Marco Rubio said Sunday that people on the U.S. government’s No-Fly list should still be able to purchase guns, because the list is full of “everyday Americans” who are on the list by accident.
“The majority of the people on the No-Fly list are often times people that just basically have the same name as somebody else, who doesn’t belong on the No-Fly list,” he said on CNN’s State of the Union. “Former Senator Ted Kennedy once said he was on a no-fly list. There are journalists on the No-Fly list.”
Rubio’s comments were in response to host Jake Tapper referencing a statement by President Obama, who said Saturday that he thought it was “insane” that people who aren’t allowed to board commercial airplanes can purchase guns. Obama is also set to address the nation in the wake of attacks in Paris and San Bernardino, California, on Sunday night.

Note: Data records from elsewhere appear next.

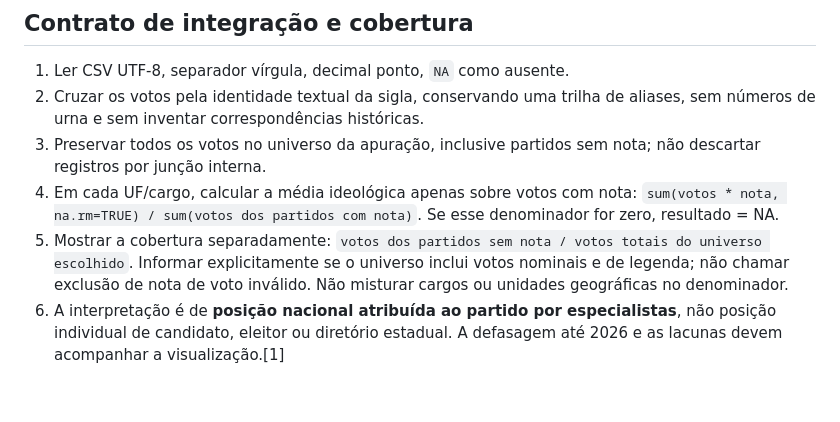
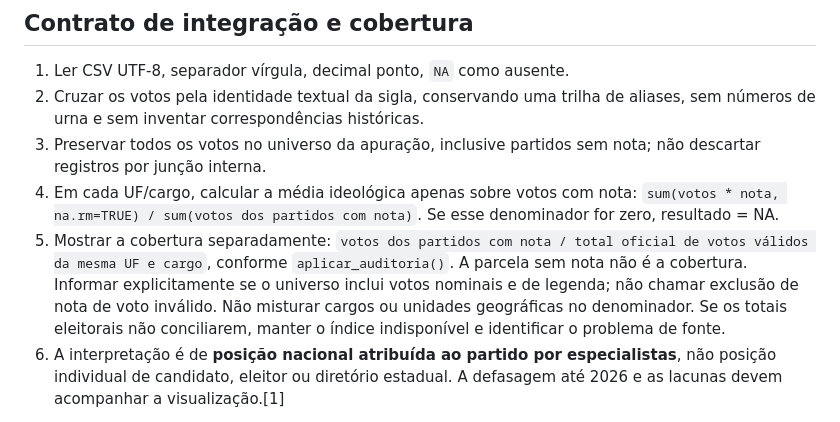
Before and after one commit to heitorxr/desafio02-eleicoes-2026, a Markdown page: dados/referencia/README_ideologia.md, the part around the change. GitHub-like rendering; blank space fills up the shorter version.

Commit message:
Confere guia e roteiro e corrige definicao documental da cobertura

```diff
--- a/dados/referencia/README_ideologia.md
+++ b/dados/referencia/README_ideologia.md
@@ -39,7 +39,7 @@ Também **não constam como linhas na tabela-fonte PRD e MOBILIZA**. Manter essa
 2. Cruzar os votos pela identidade textual da sigla, conservando uma trilha de aliases, sem números de urna e sem inventar correspondências históricas.
 3. Preservar todos os votos no universo da apuração, inclusive partidos sem nota; não descartar registros por junção interna.
 4. Em cada UF/cargo, calcular a média ideológica apenas sobre votos com nota: `sum(votos * nota, na.rm=TRUE) / sum(votos dos partidos com nota)`. Se esse denominador for zero, resultado = NA.
-5. Mostrar a cobertura separadamente: `votos dos partidos sem nota / votos totais do universo escolhido`. Informar explicitamente se o universo inclui votos nominais e de legenda; não chamar exclusão de nota de voto inválido. Não misturar cargos ou unidades geográficas no denominador.
+5. Mostrar a cobertura separadamente: `votos dos partidos com nota / total oficial de votos válidos da mesma UF e cargo`, conforme `aplicar_auditoria()`. A parcela sem nota não é a cobertura. Informar explicitamente se o universo inclui votos nominais e de legenda; não chamar exclusão de nota de voto inválido. Não misturar cargos ou unidades geográficas no denominador. Se os totais eleitorais não conciliarem, manter o índice indisponível e identificar o problema de fonte.
 6. A interpretação é de **posição nacional atribuída ao partido por especialistas**, não posição individual de candidato, eleitor ou diretório estadual. A defasagem até 2026 e as lacunas devem acompanhar a visualização.[1]
 
 A pesquisa de ideologia não leu nem agregou os arquivos eleitorais de 2026. Portanto, **nenhuma porcentagem efetiva de cobertura de votos foi estimada neste arquivo**; isso depende do cruzamento pelo processamento principal.
```
Also changed, not shown: CONTINUAR_AQUI.md (+2 -2 lines), GUIA_DO_CODIGO.md (+1 -1 lines).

“Right now, people on the No-Fly list can walk into a store and buy a gun. That is insane,” Obama said Saturday. “If you’re too dangerous to board a plane, you’re too dangerous, by definition, to buy a gun. And so I’m calling on Congress to close this loophole, now.”
Rubio, however, doesn’t agree with the president’s sentiment.
“These are everyday Americans that have nothing to do with terrorism, they wind up on the No-Fly list, there’s no due process or any way to get your name removed from it in a timely fashion, and now they’re having their Second Amendment rights being impeded upon,” he said.
And, when Tapper said he didn’t think it was accurate that a majority of people on the No-Fly list were there by mistake, Rubio said he thought it was a “very significant number.” That’s why, he said, he joined colleagues in the Senate in blocking a bill last week that would have prevented people on the Justice Department’s Terrorist Watch List from buying guns. Every Senate Republican except Sen. Mark Kirk (IL) voted against the bill.
Rubio’s fellow Republican presidential candidate John Kasich, however, disagrees with Senate Republicans.
“Well, on the No-Fly list, we probably could keep them from getting guns and ought to ban them,” Kasich told Tapper on Sunday.
But he also noted that the U.S. needed to be careful not to tip off people on watch lists.
“We want to make sure that we can exploit all the information that we possibly can get. So if all of a sudden you tell everybody who’s on the watch list that you can’t do this or that, then guess what happens?” he said. “Then we lose our ability to track, we lose our ability to gather information, so I think we have to be careful.”